*** Begin section ***

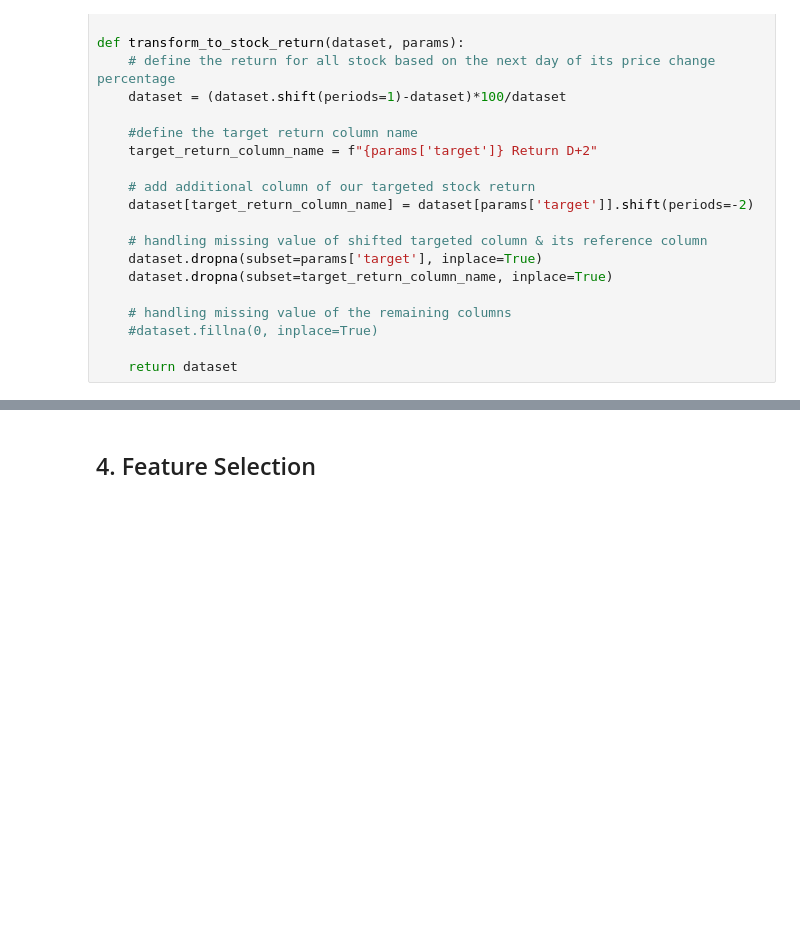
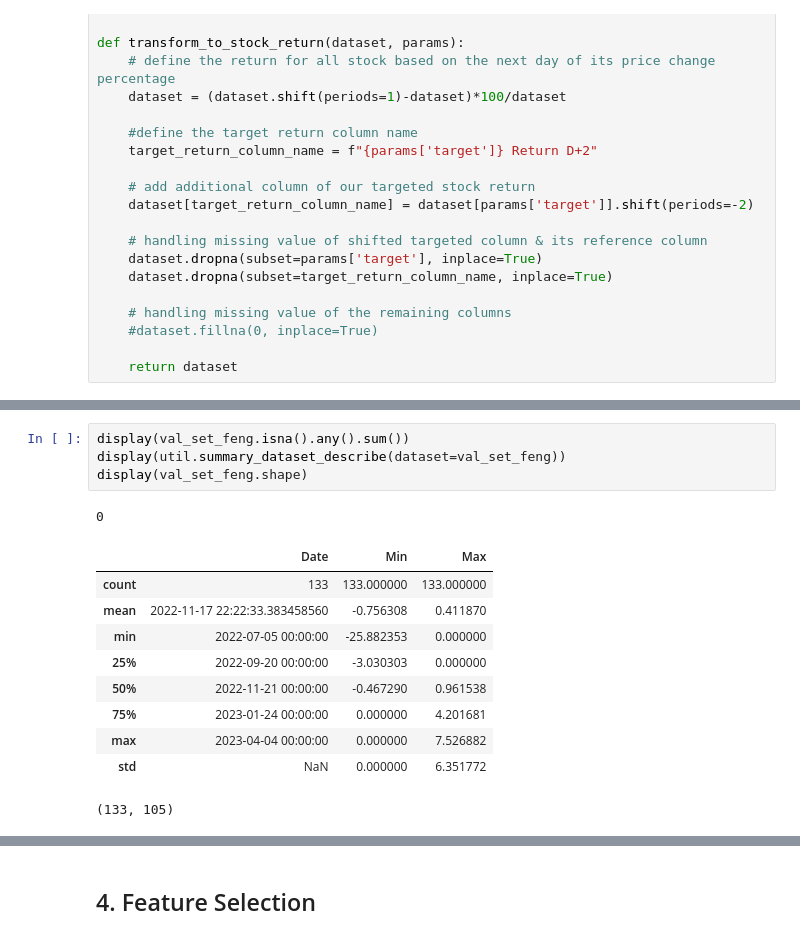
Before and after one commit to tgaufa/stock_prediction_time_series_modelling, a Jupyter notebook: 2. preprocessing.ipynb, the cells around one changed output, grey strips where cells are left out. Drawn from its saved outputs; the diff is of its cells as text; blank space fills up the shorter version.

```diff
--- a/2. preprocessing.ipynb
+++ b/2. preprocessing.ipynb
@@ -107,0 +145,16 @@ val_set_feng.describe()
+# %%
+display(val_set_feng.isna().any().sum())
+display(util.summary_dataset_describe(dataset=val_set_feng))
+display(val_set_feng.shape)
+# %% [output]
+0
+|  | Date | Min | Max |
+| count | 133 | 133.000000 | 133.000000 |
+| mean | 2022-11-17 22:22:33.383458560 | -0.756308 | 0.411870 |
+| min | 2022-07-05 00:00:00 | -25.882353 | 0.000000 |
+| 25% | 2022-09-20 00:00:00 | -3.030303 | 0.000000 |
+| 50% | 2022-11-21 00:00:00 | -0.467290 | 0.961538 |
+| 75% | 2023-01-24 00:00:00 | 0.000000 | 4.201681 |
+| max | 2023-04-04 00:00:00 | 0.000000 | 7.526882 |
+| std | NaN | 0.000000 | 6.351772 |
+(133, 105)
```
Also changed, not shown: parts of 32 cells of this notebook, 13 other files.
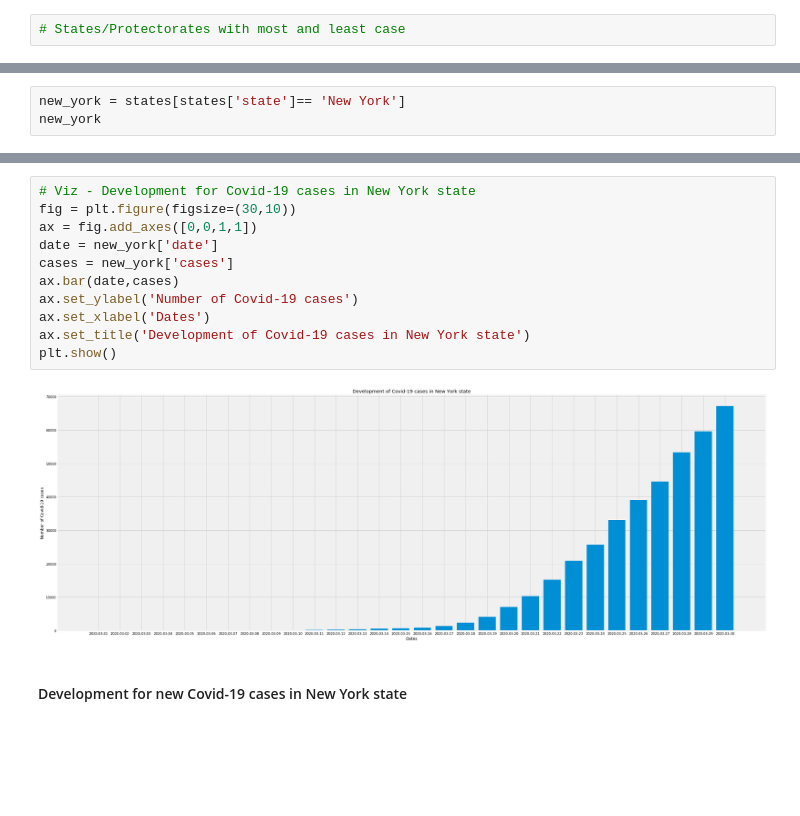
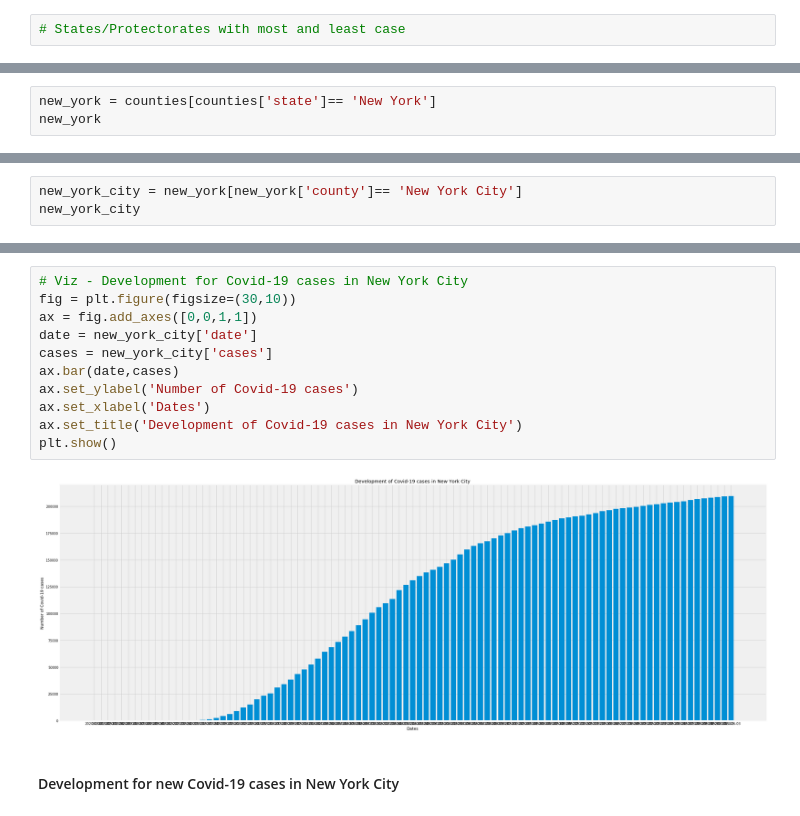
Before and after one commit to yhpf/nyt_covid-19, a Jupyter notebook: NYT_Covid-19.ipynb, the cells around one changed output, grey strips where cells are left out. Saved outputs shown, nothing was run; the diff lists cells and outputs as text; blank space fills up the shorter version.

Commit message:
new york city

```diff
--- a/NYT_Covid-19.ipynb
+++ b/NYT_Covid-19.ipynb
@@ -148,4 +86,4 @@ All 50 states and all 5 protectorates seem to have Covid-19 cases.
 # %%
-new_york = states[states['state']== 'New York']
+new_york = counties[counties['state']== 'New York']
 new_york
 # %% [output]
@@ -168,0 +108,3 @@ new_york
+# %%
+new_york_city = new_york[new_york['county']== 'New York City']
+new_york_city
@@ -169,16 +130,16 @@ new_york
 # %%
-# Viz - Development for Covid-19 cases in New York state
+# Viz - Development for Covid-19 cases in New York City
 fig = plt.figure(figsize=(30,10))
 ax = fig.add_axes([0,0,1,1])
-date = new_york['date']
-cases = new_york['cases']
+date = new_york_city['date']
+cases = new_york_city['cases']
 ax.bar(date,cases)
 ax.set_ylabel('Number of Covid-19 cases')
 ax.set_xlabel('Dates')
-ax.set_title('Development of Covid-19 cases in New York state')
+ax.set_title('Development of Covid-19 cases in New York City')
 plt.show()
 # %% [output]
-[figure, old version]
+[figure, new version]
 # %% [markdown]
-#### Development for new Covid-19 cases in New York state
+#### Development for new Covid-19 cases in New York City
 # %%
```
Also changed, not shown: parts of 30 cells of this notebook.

*** End section ***

What is needed:
Print the entire listing above verbatim. No picture should be included.

Exercise result:
Before and after one commit to tgaufa/stock_prediction_time_series_modelling, a Jupyter notebook: 2. preprocessing.ipynb, the cells around one changed output, grey strips where cells are left out. Drawn from its saved outputs; the diff is of its cells as text; blank space fills up the shorter version.

```diff
--- a/2. preprocessing.ipynb
+++ b/2. preprocessing.ipynb
@@ -107,0 +145,16 @@ val_set_feng.describe()
+# %%
+display(val_set_feng.isna().any().sum())
+display(util.summary_dataset_describe(dataset=val_set_feng))
+display(val_set_feng.shape)
+# %% [output]
+0
+|  | Date | Min | Max |
+| count | 133 | 133.000000 | 133.000000 |
+| mean | 2022-11-17 22:22:33.383458560 | -0.756308 | 0.411870 |
+| min | 2022-07-05 00:00:00 | -25.882353 | 0.000000 |
+| 25% | 2022-09-20 00:00:00 | -3.030303 | 0.000000 |
+| 50% | 2022-11-21 00:00:00 | -0.467290 | 0.961538 |
+| 75% | 2023-01-24 00:00:00 | 0.000000 | 4.201681 |
+| max | 2023-04-04 00:00:00 | 0.000000 | 7.526882 |
+| std | NaN | 0.000000 | 6.351772 |
+(133, 105)
```
Also changed, not shown: parts of 32 cells of this notebook, 13 other files.
Before and after one commit to yhpf/nyt_covid-19, a Jupyter notebook: NYT_Covid-19.ipynb, the cells around one changed output, grey strips where cells are left out. Saved outputs shown, nothing was run; the diff lists cells and outputs as text; blank space fills up the shorter version.

Commit message:
new york city

```diff
--- a/NYT_Covid-19.ipynb
+++ b/NYT_Covid-19.ipynb
@@ -148,4 +86,4 @@ All 50 states and all 5 protectorates seem to have Covid-19 cases.
 # %%
-new_york = states[states['state']== 'New York']
+new_york = counties[counties['state']== 'New York']
 new_york
 # %% [output]
@@ -168,0 +108,3 @@ new_york
+# %%
+new_york_city = new_york[new_york['county']== 'New York City']
+new_york_city
@@ -169,16 +130,16 @@ new_york
 # %%
-# Viz - Development for Covid-19 cases in New York state
+# Viz - Development for Covid-19 cases in New York City
 fig = plt.figure(figsize=(30,10))
 ax = fig.add_axes([0,0,1,1])
-date = new_york['date']
-cases = new_york['cases']
+date = new_york_city['date']
+cases = new_york_city['cases']
 ax.bar(date,cases)
 ax.set_ylabel('Number of Covid-19 cases')
 ax.set_xlabel('Dates')
-ax.set_title('Development of Covid-19 cases in New York state')
+ax.set_title('Development of Covid-19 cases in New York City')
 plt.show()
 # %% [output]
-[figure, old version]
+[figure, new version]
 # %% [markdown]
-#### Development for new Covid-19 cases in New York state
+#### Development for new Covid-19 cases in New York City
 # %%
```
Also changed, not shown: parts of 30 cells of this notebook.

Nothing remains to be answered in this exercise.